Blue Train

The weekly Heritage auctions have been featuring a lot of Encased Postage examples lately. They are scarce and interesting numismatic pieces from the Civil War period. In August of 1862, John Gault received a patent for his encasement of postage stamps in a copper shell with a mica window so you could see the value of the postage stamps inside. All this was going on because the war scared people into hoarding their silver change, making retail commerce very difficult. Of course, along with the stamp came advertising on the reverse of the copper shell. Several businesses along the East Coast and the Midwest bought into the idea. The values ranged from one cent to ninety cents and the stamps were from the 1861 U.S. Postage series. This wasn’t the only method used as a substitute for small change. Stationer stores on the East Coast started printing tiny envelopes with values on the outside. Merchants put stamps to equal the printed price inside and gave them out as change. It is estimated that less than 500 of these envelopes survive from 200 issuers. Even more treasures for numismatics are Confederate States of America notes and the many Southern issues of local paper currency. A later factor affected how much coinage the U.S. Mint had to issue, as after the war all the hoarded silver change came flooding back into the economy, lessening the need for large mintages into the 1870s. The Civil War had a great impact on our country, and this included all the numismatic treasures we pursue today.

Speaking of today, we continue to see big increases in the value of Federal Reserve Notes of $500 and $1,000 denominations. Their counter parts in the $5 to $100 denominations seem more subdued. If you follow the smaller auctions, you might be able to find overlooked scarce notes in these denominations. Small and Large Gold notes remain strong, especially in the higher values.
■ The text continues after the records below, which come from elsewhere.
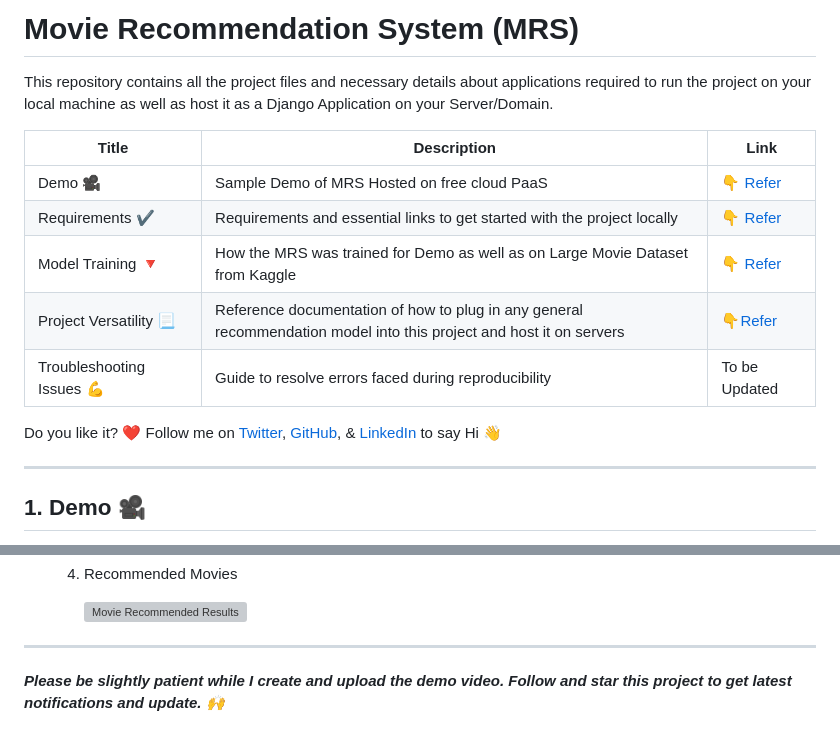
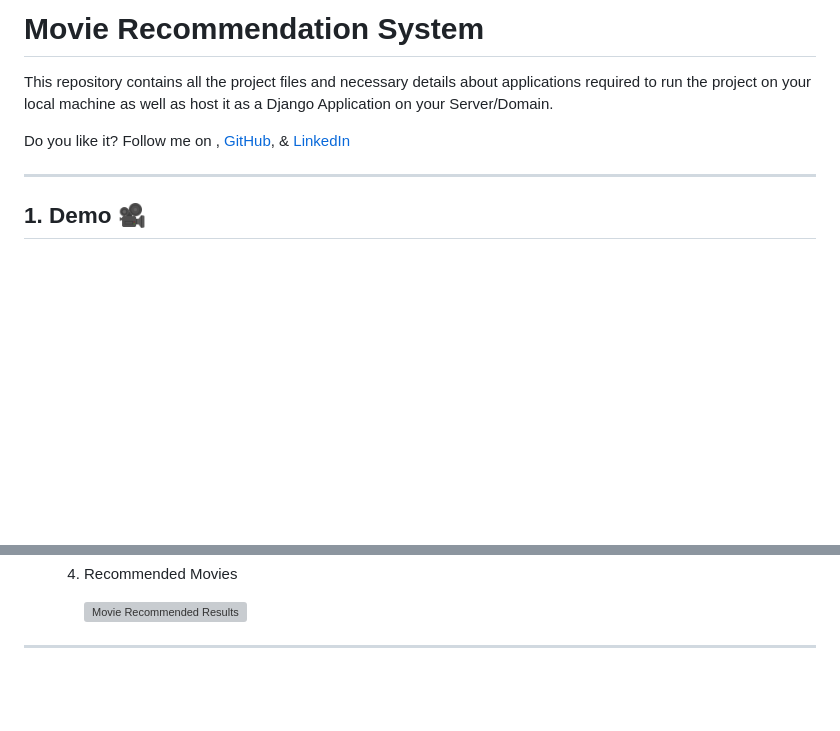
Before and after one commit to Harini782004/movie-_recommendation-_system, a Markdown page: README.md, 2 parts joined by grey strips. Drawn GitHub-style; blank space fills up the shorter version; grey boxes are pictures that could not be loaded.

Commit message:
Update README.md
Updated links and author information in README.md to reflect new repository and author.

```diff
--- a/README.md
+++ b/README.md
@@ -1,16 +1,10 @@
-# Movie Recommendation System (MRS)
+
+# Movie Recommendation System
 
 This repository contains all the project files and necessary details about applications required to run the project on your local machine as well as host it as a Django Application on your Server/Domain.
 
-| Title                                    | Description                                                                                                         | Link                                                                                                                       |
-| ---------------------------------------- | ------------------------------------------------------------------------------------------------------------------- | -------------------------------------------------------------------------------------------------------------------------- |
-| Demo :movie_camera:                      | Sample Demo of MRS Hosted on free cloud PaaS                                                                        | [:point_down: Refer](https://github.com/inboxpraveen/movie-recommendation-system#1-demo-movie_camera)                      |
-| Requirements :heavy_check_mark:          | Requirements and essential links to get started with the project locally                                            | [:point_down: Refer](https://github.com/inboxpraveen/movie-recommendation-system#2-requirements-heavy_check_mark)          |
-| Model Training :small_red_triangle_down: | How the MRS was trained for Demo as well as on Large Movie Dataset from Kaggle                                      | [:point_down: Refer](https://github.com/inboxpraveen/movie-recommendation-system#3-model-training-small_red_triangle_down) |
-| Project Versatility :page_with_curl:     | Reference documentation of how to plug in any general recommendation model into this project and host it on servers | [:point_down:Refer](https://github.com/inboxpraveen/movie-recommendation-system#4-project-guide)                           |
-| Troubleshooting Issues :muscle:          | Guide to resolve errors faced during reproducibility                                                                | To be Updated                                                                                                              |
 
-Do you like it? :heart: Follow me on [Twitter](https://twitter.com/InboxPraveen), [GitHub](https://github.com/inboxpraveen), & [LinkedIn](https://www.linkedin.com/in/praveen-kumar-inbox/) to say Hi :wave:
+Do you like it? Follow me on , [GitHub](https://github.com/harini782004), & [LinkedIn](https://www.linkedin.com/in/sivaharini782004/)
 
 <hr>
 
@@ -43,5 +37,4 @@ In this section, we try to understand through video demo to play around the proj
 
 ____
 
-***Please be slightly patient while I create and upload the demo video. Follow and star this project to get latest notifications and update. :raised_hands:***
 
```
Also changed, not shown: other parts of README.md (+3 -4 lines).
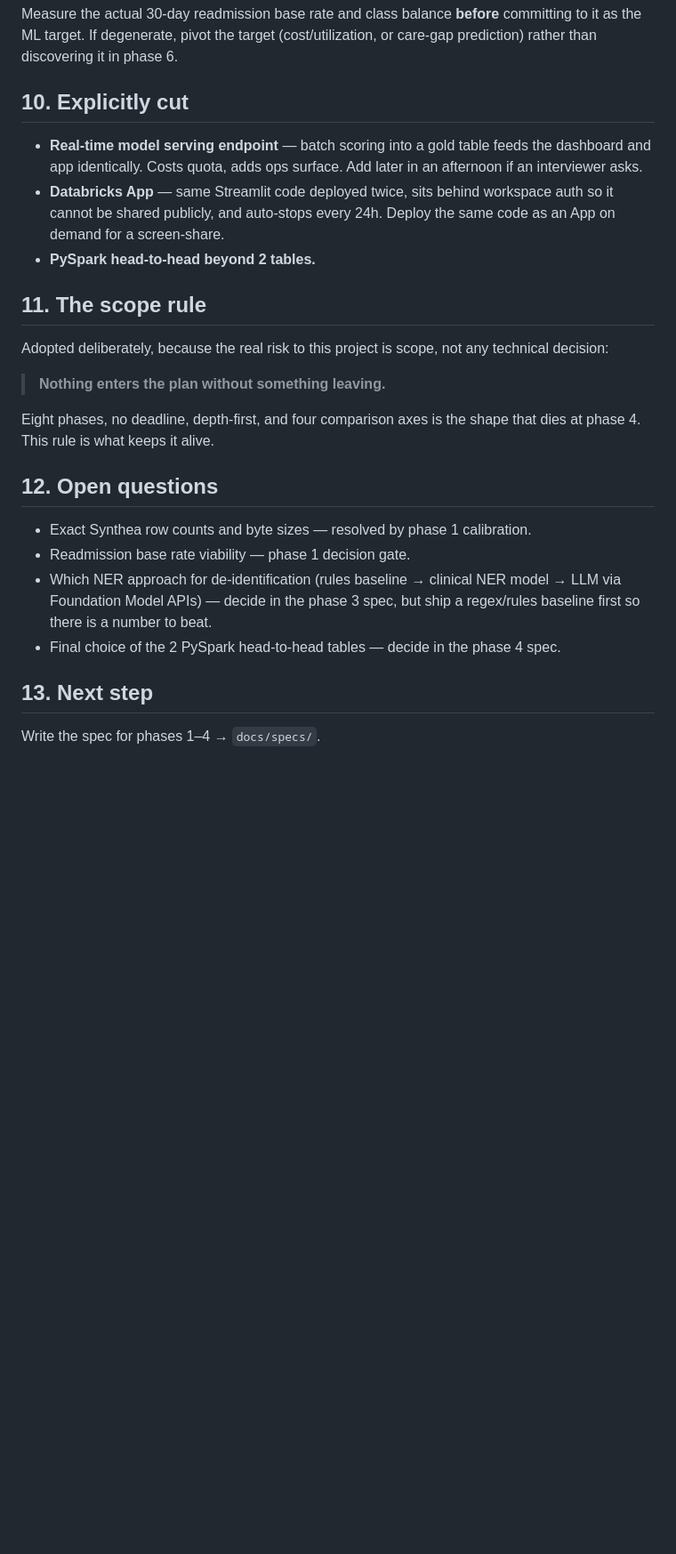
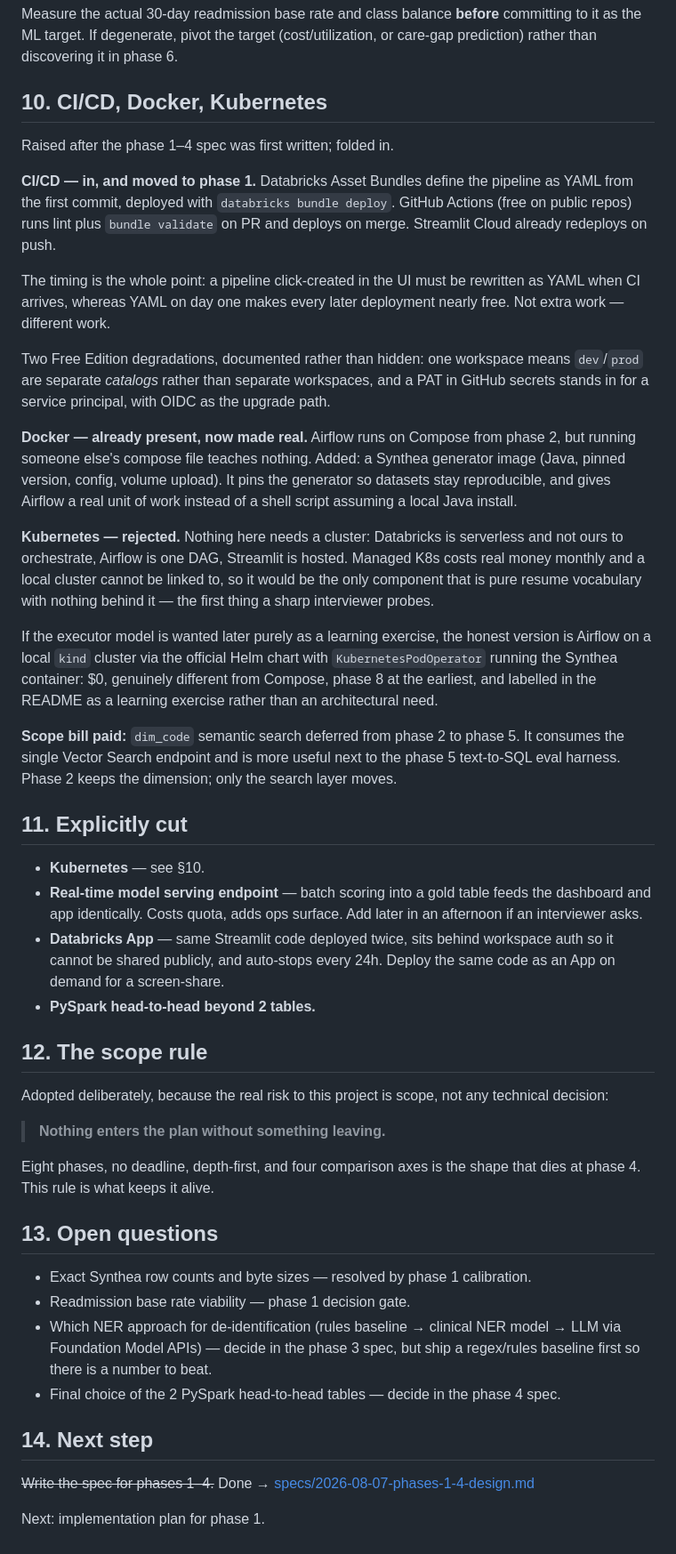
Before and after one commit to tanaygattani8/Healthcare_Lakehouse, a Markdown page: docs/brainstorm-log.md, the part around one of its changes. Shown at 89% size. Drawn GitHub-style; blank space fills up the shorter version.

Commit message:
Add CI/CD and containerization, reject Kubernetes
Asset Bundles define the pipeline from phase 1 so CI is nearly free later.
GitHub Actions lints and validates on PR, deploys on merge. Synthea moves
into a version-pinned container. Kubernetes rejected with reasoning
recorded. Scope paid for by deferring dim_code semantic search to phase 5.

```diff
--- a/docs/brainstorm-log.md
+++ b/docs/brainstorm-log.md
@@ -265,8 +265,50 @@ Measure the actual 30-day readmission base rate and class balance **before**
 committing to it as the ML target. If degenerate, pivot the target
 (cost/utilization, or care-gap prediction) rather than discovering it in phase 6.
 
-## 10. Explicitly cut
+## 10. CI/CD, Docker, Kubernetes
 
+Raised after the phase 1–4 spec was first written; folded in.
+
+**CI/CD — in, and moved to phase 1.** Databricks Asset Bundles define the
+pipeline as YAML from the first commit, deployed with `databricks bundle
+deploy`. GitHub Actions (free on public repos) runs lint plus `bundle validate`
+on PR and deploys on merge. Streamlit Cloud already redeploys on push.
+
+The timing is the whole point: a pipeline click-created in the UI must be
+rewritten as YAML when CI arrives, whereas YAML on day one makes every later
+deployment nearly free. Not extra work — different work.
+
+Two Free Edition degradations, documented rather than hidden: one workspace
+means `dev`/`prod` are separate *catalogs* rather than separate workspaces, and
+a PAT in GitHub secrets stands in for a service principal, with OIDC as the
+upgrade path.
+
+**Docker — already present, now made real.** Airflow runs on Compose from
+phase 2, but running someone else's compose file teaches nothing. Added: a
+Synthea generator image (Java, pinned version, config, volume upload). It pins
+the generator so datasets stay reproducible, and gives Airflow a real unit of
+work instead of a shell script assuming a local Java install.
+
+**Kubernetes — rejected.** Nothing here needs a cluster: Databricks is
+serverless and not ours to orchestrate, Airflow is one DAG, Streamlit is hosted.
+Managed K8s costs real money monthly and a local cluster cannot be linked to, so
+it would be the only component that is pure resume vocabulary with nothing
+behind it — the first thing a sharp interviewer probes.
+
+If the executor model is wanted later purely as a learning exercise, the honest
+version is Airflow on a local `kind` cluster via the official Helm chart with
+`KubernetesPodOperator` running the Synthea container: $0, genuinely different
+from Compose, phase 8 at the earliest, and labelled in the README as a learning
+exercise rather than an architectural need.
+
+**Scope bill paid:** `dim_code` semantic search deferred from phase 2 to phase 5.
+It consumes the single Vector Search endpoint and is more useful next to the
+phase 5 text-to-SQL eval harness. Phase 2 keeps the dimension; only the search
+layer moves.
+
+## 11. Explicitly cut
+
+- **Kubernetes** — see §10.
 - **Real-time model serving endpoint** — batch scoring into a gold table feeds
   the dashboard and app identically. Costs quota, adds ops surface. Add later in
   an afternoon if an interviewer asks.
@@ -275,7 +317,7 @@ committing to it as the ML target. If degenerate, pivot the target
   same code as an App on demand for a screen-share.
 - **PySpark head-to-head beyond 2 tables.**
 
-## 11. The scope rule
+## 12. The scope rule
 
 Adopted deliberately, because the real risk to this project is scope, not any
 technical decision:
@@ -285,7 +327,7 @@ technical decision:
 Eight phases, no deadline, depth-first, and four comparison axes is the shape
 that dies at phase 4. This rule is what keeps it alive.
 
-## 12. Open questions
+## 13. Open questions
 
 - Exact Synthea row counts and byte sizes — resolved by phase 1 calibration.
 - Readmission base rate viability — phase 1 decision gate.
@@ -294,6 +336,9 @@ that dies at phase 4. This rule is what keeps it alive.
   regex/rules baseline first so there is a number to beat.
 - Final choice of the 2 PySpark head-to-head tables — decide in the phase 4 spec.
 
-## 13. Next step
+## 14. Next step
 
-Write the spec for phases 1–4 → `docs/specs/`.
+~~Write the spec for phases 1–4.~~ Done →
+[specs/2026-08-07-phases-1-4-design.md](specs/2026-08-07-phases-1-4-design.md)
+
+Next: implementation plan for phase 1.
```
Also changed, not shown: other parts of docs/brainstorm-log.md (+2 -2 lines).
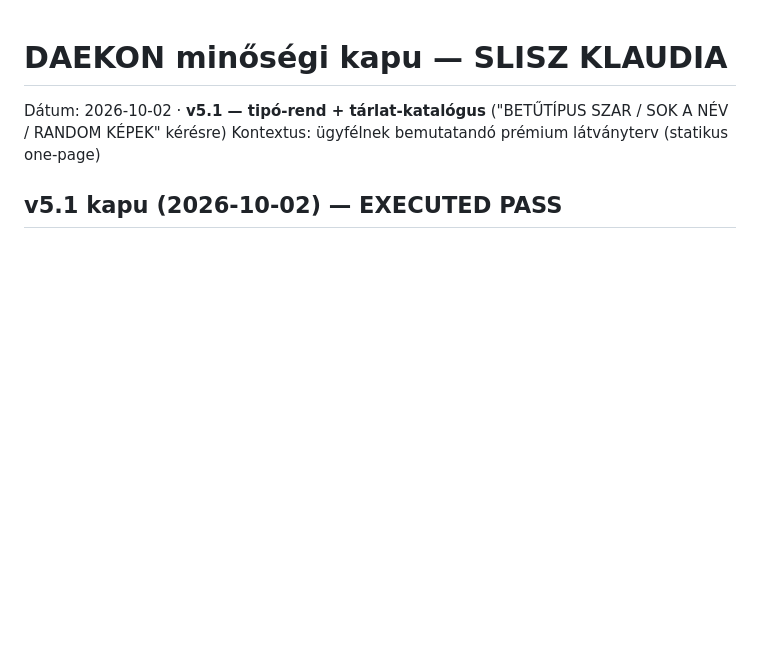
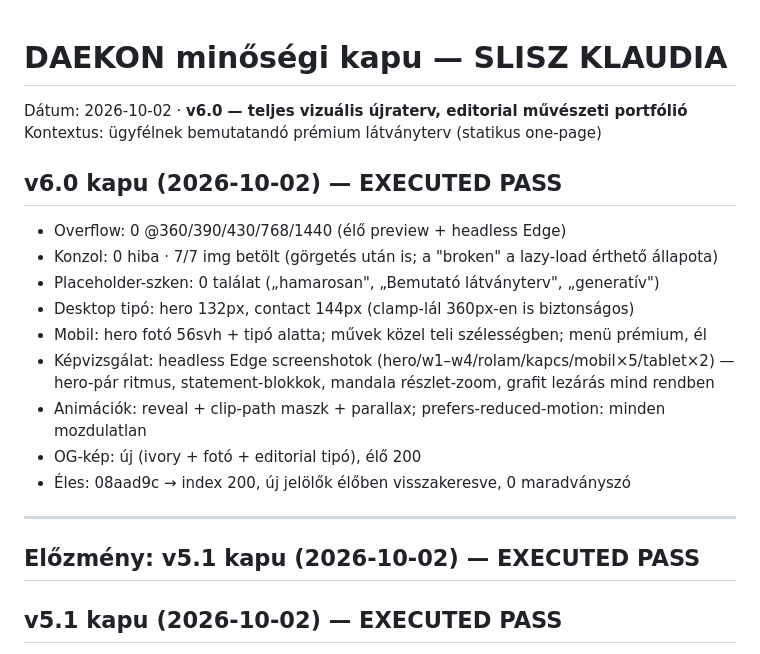
Before and after one commit to daekon-ship/slisz-klaudia, a Markdown page: .daekon/qa-report.md, the part around the change. Drawn GitHub-style; blank space fills up the shorter version.

Commit message:
QA-kapu v6.0: editorial újraterv éles ellenőrzése — EXECUTED PASS
🤖 Generated with Codebuff
Co-Authored-By: Codebuff <noreply@codebuff.com>

```diff
--- a/.daekon/qa-report.md
+++ b/.daekon/qa-report.md
@@ -1,6 +1,22 @@
 # DAEKON minőségi kapu — SLISZ KLAUDIA
-Dátum: 2026-10-02 · **v5.1 — tipó-rend + tárlat-katalógus** ("BETŰTÍPUS SZAR / SOK A NÉV / RANDOM KÉPEK" kérésre)
+Dátum: 2026-10-02 · **v6.0 — teljes vizuális újraterv, editorial művészeti portfólió**
 Kontextus: ügyfélnek bemutatandó prémium látványterv (statikus one-page)
+
+## v6.0 kapu (2026-10-02) — EXECUTED PASS
+- Overflow: 0 @360/390/430/768/1440 (élő preview + headless Edge)
+- Konzol: 0 hiba · 7/7 img betölt (görgetés után is; a "broken" a lazy-load érthető állapota)
+- Placeholder-szken: 0 találat („hamarosan", „Bemutató látványterv", „generatív")
+- Desktop tipó: hero 132px, contact 144px (clamp-lál 360px-en is biztonságos)
+- Mobil: hero fotó 56svh + tipó alatta; művek közel teli szélességben; menü prémium, él
+- Képvizsgálat: headless Edge screenshotok (hero/w1–w4/rolam/kapcs/mobil×5/tablet×2)
+  — hero-pár ritmus, statement-blokkok, mandala részlet-zoom, grafit lezárás mind rendben
+- Animációk: reveal + clip-path maszk + parallax; prefers-reduced-motion: minden mozdulatlan
+- OG-kép: új (ivory + fotó + editorial tipó), élő 200
+- Éles: 08aad9c → index 200, új jelölők élőben visszakeresve, 0 maradványszó
+
+---
+
+## Előzmény: v5.1 kapu (2026-10-02) — EXECUTED PASS
 
 ## v5.1 kapu (2026-10-02) — EXECUTED PASS
 - Név-ismétlés kivezetve: footer óriás outline → csendes mottó (Élet virága SVG + Fény·Virág·Geometria·Szív);
```
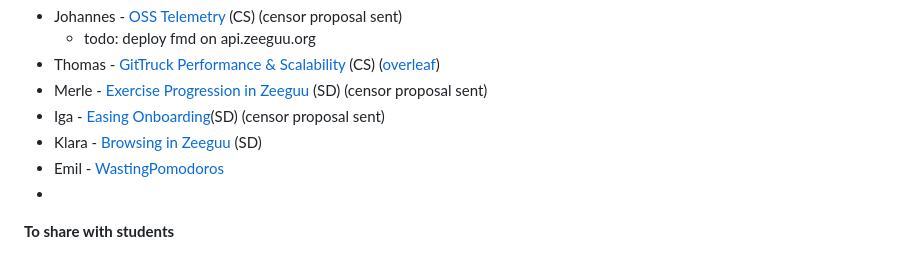
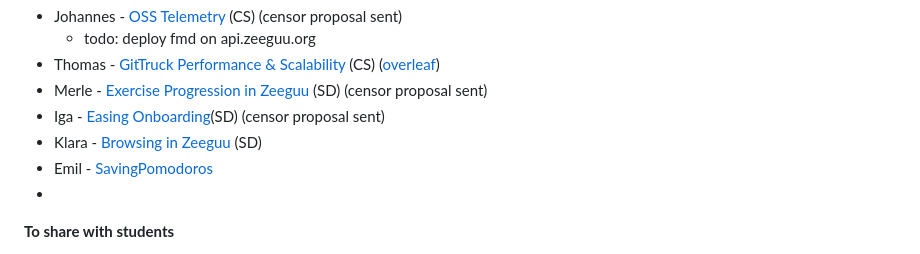
Before and after one commit to mircealungu/mircea, a Markdown page: links.md, the part around the change. Rendered like a GitHub page.

```diff
--- a/links.md
+++ b/links.md
@@ -28,7 +28,7 @@
  - Merle - [Exercise Progression in Zeeguu](https://learnit.itu.dk/grade/report/grader/index.php?id=3024079) (SD) (censor proposal sent)
  - Iga - [Easing Onboarding](https://learnit.itu.dk/grade/report/grader/index.php?id=3024152)(SD) (censor proposal sent)
  - Klara - [Browsing in Zeeguu](https://learnit.itu.dk/grade/report/grader/index.php?id=3024025) (SD)
- - Emil - [WastingPomodoros](https://learnit.itu.dk/course/view.php?id=3024075)
+ - Emil - [SavingPomodoros](https://learnit.itu.dk/course/view.php?id=3024075)
 -
 
 **To share with students**
```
Small Size Red Seal U.S. notes seem weaker, especially in circulated conditions. Nationals continue to be streaky in value. If there is competition between deep pockets, collector’s prices can really soar. If you want to collect National Bank Note type, use this to your advantage and buy notes from states that are currently a bit dormant. Large Size notes are quite popular and there aren’t enough to go around, so we are seeing stronger prices for Very Good, Fine and lower numbered Very Fine notes being pursued by economy collectors. Foreign notes continue in popularity. I personally enjoy collecting Canadian notes. They, like our notes, come in Large and Small Size and they have bank notes parallel to our National Bank Notes. Explore Canadian auction houses. They take credit cards, and you will be paying in Canadian funds, and perhaps see lower net prices than in the U.S. Also notes graded by Canadian graders give you more for your money as they are tough graders. To check things out get Canadian catalogues for info. Two of my favorite Canadian notes are the $5 1912 Dominion of Canada Blue Train vignette of Passenger Ocean Limited traveling through a valley in Nova Scotia; and The Canadian Battleship HMS Bellerophon which fought in the Battle of Jutland in WWI.